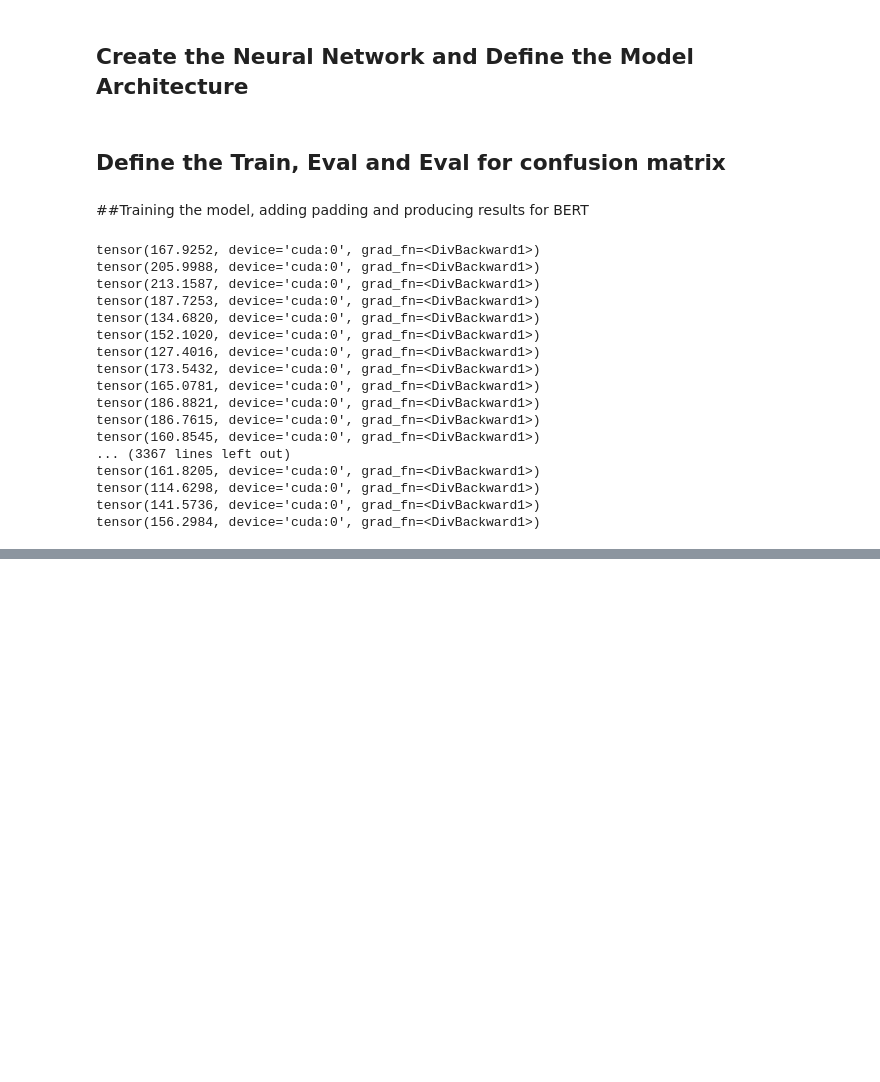
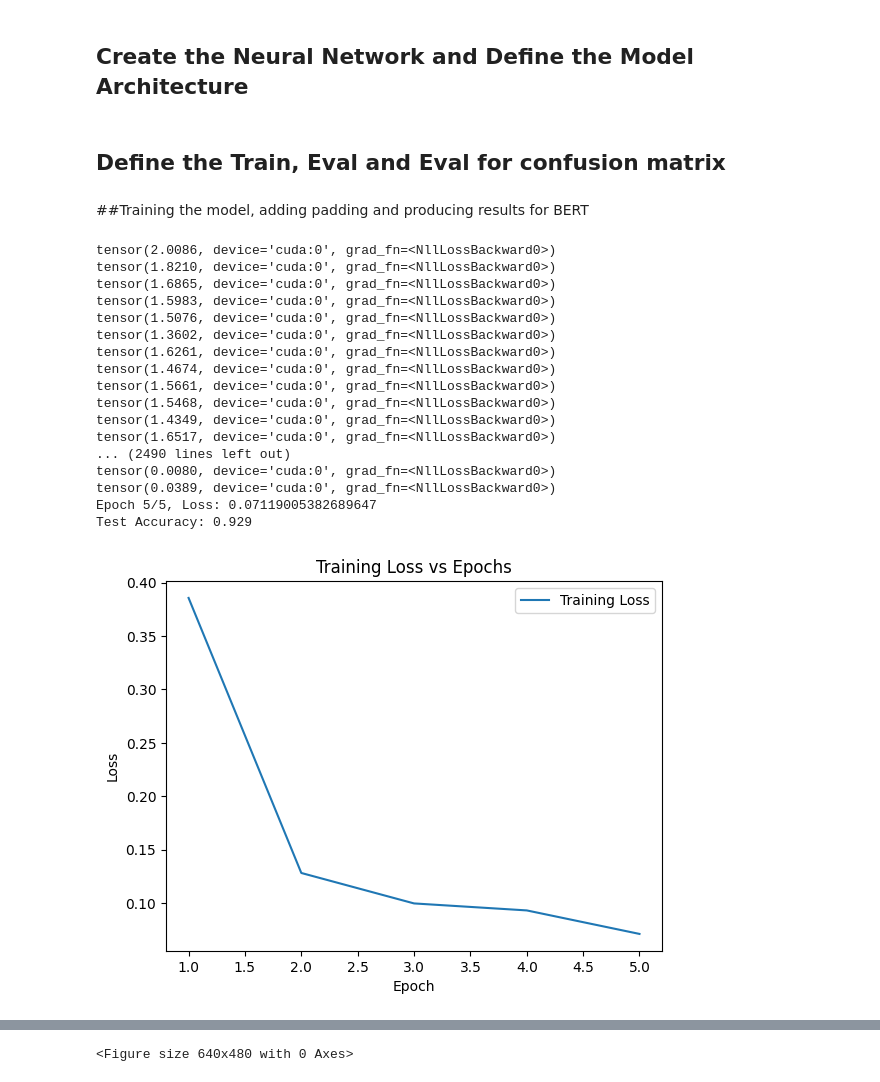
Before and after one commit to EthanBrewerCity/NLP_CW_210008199, a Jupyter notebook: NLP_CW_210008199.ipynb, the cells around one changed output, grey strips where cells are left out. Saved outputs shown, nothing was run; the diff lists cells and outputs as text; code cells hidden in the pictures; blank space fills up the shorter version.

```diff
--- a/NLP_CW_210008199.ipynb
+++ b/NLP_CW_210008199.ipynb
@@ -73,12 +74,12 @@ class SentiClass(nn.Module):
   def __init__(self,model):
     super(SentiClass, self).__init__()
     self.model = model
-    self.linear = nn.Linear(768,1)
+    self.linear = nn.Linear(768,6)
   def forward(self,input_ids, attention_mask):
     outputs = self.model(input_ids = input_ids, attention_mask = attention_mask)
-    last_hidden_state = outputs.last_hidden_state[:, 0, :]
-    logits = self.linear(last_hidden_state)
-    return logits.squeeze(-1)
+    last_hidden_state = outputs[0]
+    logits = self.linear(last_hidden_state[:,0,:])
+    return logits
 
 # Creating intstance of the model
 model = SentiClass(model)
@@ -116,7 +117,7 @@ def train(model, train_loader, optimizer, loss_fn, device,num_epochs):
 
           optimizer.zero_grad()
           outputs = model(input_ids, attention_mask)
-          loss = loss_fn(outputs, labels.float())
+          loss = loss_fn(outputs, labels.long())
           print(loss)
           loss.backward()
           optimizer.step()
@@ -138,7 +139,7 @@ def evaluate(model, test_loader, device):
             labels = batch['label'].to(device)
 
             outputs = model(input_ids, attention_mask)
-            predictions = torch.round(torch.sigmoid(outputs))
+            predictions = torch.argmax(outputs,dim=1)
 
             total += labels.size(0)
             correct += (predictions == labels).sum().item()
@@ -155,12 +156,24 @@ def eval_conf_matrix(model, test_loader, device):
       attention_mask = batch['attention_mask'].to(device)
       labels = batch['label'].to(device)
 
+      print("Labels:", labels)
+
       outputs = model(input_ids, attention_mask)
+      print("Outputs:", outputs)
+      print("Outputs shape:", outputs.shape)
       predictions = torch.argmax(outputs, dim=1).cpu().numpy()
 
       all_preds.extend(predictions)
       all_labels.extend(labels.cpu().numpy())
 
+  # Check expected range of class indices
+  print("Min Label:", np.min(all_labels))
+  print("Max Label:", np.max(all_labels))
+
+  # Print true labels and predictions for inspection
+  print("True Labels:", all_labels)
+  print("Predictions:", all_preds)
+
   return all_labels, all_preds
 # %% [markdown]
 ##Training the model, adding padding and producing results for BERT
@@ -187,51 +200,60 @@ def collate_fn(batch):
 train_loader = torch.utils.data.DataLoader(train_dataset, batch_size=32, shuffle = True, collate_fn = collate_fn)
 test_loader = torch.utils.data.DataLoader(test_dataset, batch_size=32, shuffle = False, collate_fn = collate_fn)
 # Set number of epochs
-epoch_val = 10
+epoch_val = 5
 history = train(model, train_loader, optimizer, loss_fn, device,epoch_val)
 accuracy = evaluate(model, test_loader, device)
 print(f'Test Accuracy: {accuracy:.3f}')
 
 # Loss graph for training
 plt.figure(1)
 plt.plot(range(1, epoch_val + 1), history , label="Training Loss")
 plt.xlabel("Epoch")
 plt.ylabel("Loss")
 plt.title("Training Loss vs Epochs")
 plt.legend()
 plt.show()
 
+
 # Confusion matrix
 plt.figure(2)
 true_labels, predictions = eval_conf_matrix(model, test_loader, device)
+
+# Compute confusion matrix - Not needed
+#conf_mat = confusion_matrix(true_labels, predictions)
+
+# Print confusion matrix - Debug test
+#print("Confusion Matrix:", conf_mat)
+
 conf_mat = confusion_matrix(true_labels,predictions)
 plt.figure(figsize = (6,6))
-sns.heatmap(conf_matrix, annot=True, fmt="d", cmap="Blues",
+sns.heatmap(conf_mat, annot=True, fmt="d", cmap="Blues",
             xticklabels=dataset['train'].features['label'].names,
             yticklabels=dataset['train'].features['label'].names)
 plt.xlabel('Predicted')
 plt.ylabel('True')
 plt.title('Confusion Matrix')
 plt.show()
 #for epoch in range(5):
 #    history = train(model, train_loader, optimizer, loss_fn, device,epoch_val)
 #    accuracy = evaluate(model, test_loader, device)
 #    print(f'Epoch {epoch+1} - Test Accuracy: {accuracy:.3f}')
 # %% [output]
-tensor(167.9252, device='cuda:0', grad_fn=<DivBackward1>)
-tensor(205.9988, device='cuda:0', grad_fn=<DivBackward1>)
-tensor(213.1587, device='cuda:0', grad_fn=<DivBackward1>)
-tensor(187.7253, device='cuda:0', grad_fn=<DivBackward1>)
-tensor(134.6820, device='cuda:0', grad_fn=<DivBackward1>)
-tensor(152.1020, device='cuda:0', grad_fn=<DivBackward1>)
-tensor(127.4016, device='cuda:0', grad_fn=<DivBackward1>)
-tensor(173.5432, device='cuda:0', grad_fn=<DivBackward1>)
-tensor(165.0781, device='cuda:0', grad_fn=<DivBackward1>)
-tensor(186.8821, device='cuda:0', grad_fn=<DivBackward1>)
-tensor(186.7615, device='cuda:0', grad_fn=<DivBackward1>)
-tensor(160.8545, device='cuda:0', grad_fn=<DivBackward1>)
-... (3367 lines left out)
-tensor(161.8205, device='cuda:0', grad_fn=<DivBackward1>)
-tensor(114.6298, device='cuda:0', grad_fn=<DivBackward1>)
-tensor(141.5736, device='cuda:0', grad_fn=<DivBackward1>)
-tensor(156.2984, device='cuda:0', grad_fn=<DivBackward1>)
+tensor(2.0086, device='cuda:0', grad_fn=<NllLossBackward0>)
+tensor(1.8210, device='cuda:0', grad_fn=<NllLossBackward0>)
+tensor(1.6865, device='cuda:0', grad_fn=<NllLossBackward0>)
+tensor(1.5983, device='cuda:0', grad_fn=<NllLossBackward0>)
+tensor(1.5076, device='cuda:0', grad_fn=<NllLossBackward0>)
+tensor(1.3602, device='cuda:0', grad_fn=<NllLossBackward0>)
+tensor(1.6261, device='cuda:0', grad_fn=<NllLossBackward0>)
+tensor(1.4674, device='cuda:0', grad_fn=<NllLossBackward0>)
+tensor(1.5661, device='cuda:0', grad_fn=<NllLossBackward0>)
+tensor(1.5468, device='cuda:0', grad_fn=<NllLossBackward0>)
+tensor(1.4349, device='cuda:0', grad_fn=<NllLossBackward0>)
+tensor(1.6517, device='cuda:0', grad_fn=<NllLossBackward0>)
+... (2490 lines left out)
+tensor(0.0080, device='cuda:0', grad_fn=<NllLossBackward0>)
+tensor(0.0389, device='cuda:0', grad_fn=<NllLossBackward0>)
+Epoch 5/5, Loss: 0.07119005382689647
+Test Accuracy: 0.929
+[figure, added]
@@ -237,0 +277 @@ tensor(156.2984, device='cuda:0', grad_fn=<DivBackward1>)
+<Figure size 640x480 with 0 Axes>
```
Also changed, not shown: parts of 3 cells of this notebook.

········

:: The problem ::
Copy the records exactly. Skip the images.

:: Task answer ::
Before and after one commit to EthanBrewerCity/NLP_CW_210008199, a Jupyter notebook: NLP_CW_210008199.ipynb, the cells around one changed output, grey strips where cells are left out. Saved outputs shown, nothing was run; the diff lists cells and outputs as text; code cells hidden in the pictures; blank space fills up the shorter version.

```diff
--- a/NLP_CW_210008199.ipynb
+++ b/NLP_CW_210008199.ipynb
@@ -73,12 +74,12 @@ class SentiClass(nn.Module):
   def __init__(self,model):
     super(SentiClass, self).__init__()
     self.model = model
-    self.linear = nn.Linear(768,1)
+    self.linear = nn.Linear(768,6)
   def forward(self,input_ids, attention_mask):
     outputs = self.model(input_ids = input_ids, attention_mask = attention_mask)
-    last_hidden_state = outputs.last_hidden_state[:, 0, :]
-    logits = self.linear(last_hidden_state)
-    return logits.squeeze(-1)
+    last_hidden_state = outputs[0]
+    logits = self.linear(last_hidden_state[:,0,:])
+    return logits
 
 # Creating intstance of the model
 model = SentiClass(model)
@@ -116,7 +117,7 @@ def train(model, train_loader, optimizer, loss_fn, device,num_epochs):
 
           optimizer.zero_grad()
           outputs = model(input_ids, attention_mask)
-          loss = loss_fn(outputs, labels.float())
+          loss = loss_fn(outputs, labels.long())
           print(loss)
           loss.backward()
           optimizer.step()
@@ -138,7 +139,7 @@ def evaluate(model, test_loader, device):
             labels = batch['label'].to(device)
 
             outputs = model(input_ids, attention_mask)
-            predictions = torch.round(torch.sigmoid(outputs))
+            predictions = torch.argmax(outputs,dim=1)
 
             total += labels.size(0)
             correct += (predictions == labels).sum().item()
@@ -155,12 +156,24 @@ def eval_conf_matrix(model, test_loader, device):
       attention_mask = batch['attention_mask'].to(device)
       labels = batch['label'].to(device)
 
+      print("Labels:", labels)
+
       outputs = model(input_ids, attention_mask)
+      print("Outputs:", outputs)
+      print("Outputs shape:", outputs.shape)
       predictions = torch.argmax(outputs, dim=1).cpu().numpy()
 
       all_preds.extend(predictions)
       all_labels.extend(labels.cpu().numpy())
 
+  # Check expected range of class indices
+  print("Min Label:", np.min(all_labels))
+  print("Max Label:", np.max(all_labels))
+
+  # Print true labels and predictions for inspection
+  print("True Labels:", all_labels)
+  print("Predictions:", all_preds)
+
   return all_labels, all_preds
 # %% [markdown]
 ##Training the model, adding padding and producing results for BERT
@@ -187,51 +200,60 @@ def collate_fn(batch):
 train_loader = torch.utils.data.DataLoader(train_dataset, batch_size=32, shuffle = True, collate_fn = collate_fn)
 test_loader = torch.utils.data.DataLoader(test_dataset, batch_size=32, shuffle = False, collate_fn = collate_fn)
 # Set number of epochs
-epoch_val = 10
+epoch_val = 5
 history = train(model, train_loader, optimizer, loss_fn, device,epoch_val)
 accuracy = evaluate(model, test_loader, device)
 print(f'Test Accuracy: {accuracy:.3f}')
 
 # Loss graph for training
 plt.figure(1)
 plt.plot(range(1, epoch_val + 1), history , label="Training Loss")
 plt.xlabel("Epoch")
 plt.ylabel("Loss")
 plt.title("Training Loss vs Epochs")
 plt.legend()
 plt.show()
 
+
 # Confusion matrix
 plt.figure(2)
 true_labels, predictions = eval_conf_matrix(model, test_loader, device)
+
+# Compute confusion matrix - Not needed
+#conf_mat = confusion_matrix(true_labels, predictions)
+
+# Print confusion matrix - Debug test
+#print("Confusion Matrix:", conf_mat)
+
 conf_mat = confusion_matrix(true_labels,predictions)
 plt.figure(figsize = (6,6))
-sns.heatmap(conf_matrix, annot=True, fmt="d", cmap="Blues",
+sns.heatmap(conf_mat, annot=True, fmt="d", cmap="Blues",
             xticklabels=dataset['train'].features['label'].names,
             yticklabels=dataset['train'].features['label'].names)
 plt.xlabel('Predicted')
 plt.ylabel('True')
 plt.title('Confusion Matrix')
 plt.show()
 #for epoch in range(5):
 #    history = train(model, train_loader, optimizer, loss_fn, device,epoch_val)
 #    accuracy = evaluate(model, test_loader, device)
 #    print(f'Epoch {epoch+1} - Test Accuracy: {accuracy:.3f}')
 # %% [output]
-tensor(167.9252, device='cuda:0', grad_fn=<DivBackward1>)
-tensor(205.9988, device='cuda:0', grad_fn=<DivBackward1>)
-tensor(213.1587, device='cuda:0', grad_fn=<DivBackward1>)
-tensor(187.7253, device='cuda:0', grad_fn=<DivBackward1>)
-tensor(134.6820, device='cuda:0', grad_fn=<DivBackward1>)
-tensor(152.1020, device='cuda:0', grad_fn=<DivBackward1>)
-tensor(127.4016, device='cuda:0', grad_fn=<DivBackward1>)
-tensor(173.5432, device='cuda:0', grad_fn=<DivBackward1>)
-tensor(165.0781, device='cuda:0', grad_fn=<DivBackward1>)
-tensor(186.8821, device='cuda:0', grad_fn=<DivBackward1>)
-tensor(186.7615, device='cuda:0', grad_fn=<DivBackward1>)
-tensor(160.8545, device='cuda:0', grad_fn=<DivBackward1>)
-... (3367 lines left out)
-tensor(161.8205, device='cuda:0', grad_fn=<DivBackward1>)
-tensor(114.6298, device='cuda:0', grad_fn=<DivBackward1>)
-tensor(141.5736, device='cuda:0', grad_fn=<DivBackward1>)
-tensor(156.2984, device='cuda:0', grad_fn=<DivBackward1>)
+tensor(2.0086, device='cuda:0', grad_fn=<NllLossBackward0>)
+tensor(1.8210, device='cuda:0', grad_fn=<NllLossBackward0>)
+tensor(1.6865, device='cuda:0', grad_fn=<NllLossBackward0>)
+tensor(1.5983, device='cuda:0', grad_fn=<NllLossBackward0>)
+tensor(1.5076, device='cuda:0', grad_fn=<NllLossBackward0>)
+tensor(1.3602, device='cuda:0', grad_fn=<NllLossBackward0>)
+tensor(1.6261, device='cuda:0', grad_fn=<NllLossBackward0>)
+tensor(1.4674, device='cuda:0', grad_fn=<NllLossBackward0>)
+tensor(1.5661, device='cuda:0', grad_fn=<NllLossBackward0>)
+tensor(1.5468, device='cuda:0', grad_fn=<NllLossBackward0>)
+tensor(1.4349, device='cuda:0', grad_fn=<NllLossBackward0>)
+tensor(1.6517, device='cuda:0', grad_fn=<NllLossBackward0>)
+... (2490 lines left out)
+tensor(0.0080, device='cuda:0', grad_fn=<NllLossBackward0>)
+tensor(0.0389, device='cuda:0', grad_fn=<NllLossBackward0>)
+Epoch 5/5, Loss: 0.07119005382689647
+Test Accuracy: 0.929
+[figure, added]
@@ -237,0 +277 @@ tensor(156.2984, device='cuda:0', grad_fn=<DivBackward1>)
+<Figure size 640x480 with 0 Axes>
```
Also changed, not shown: parts of 3 cells of this notebook.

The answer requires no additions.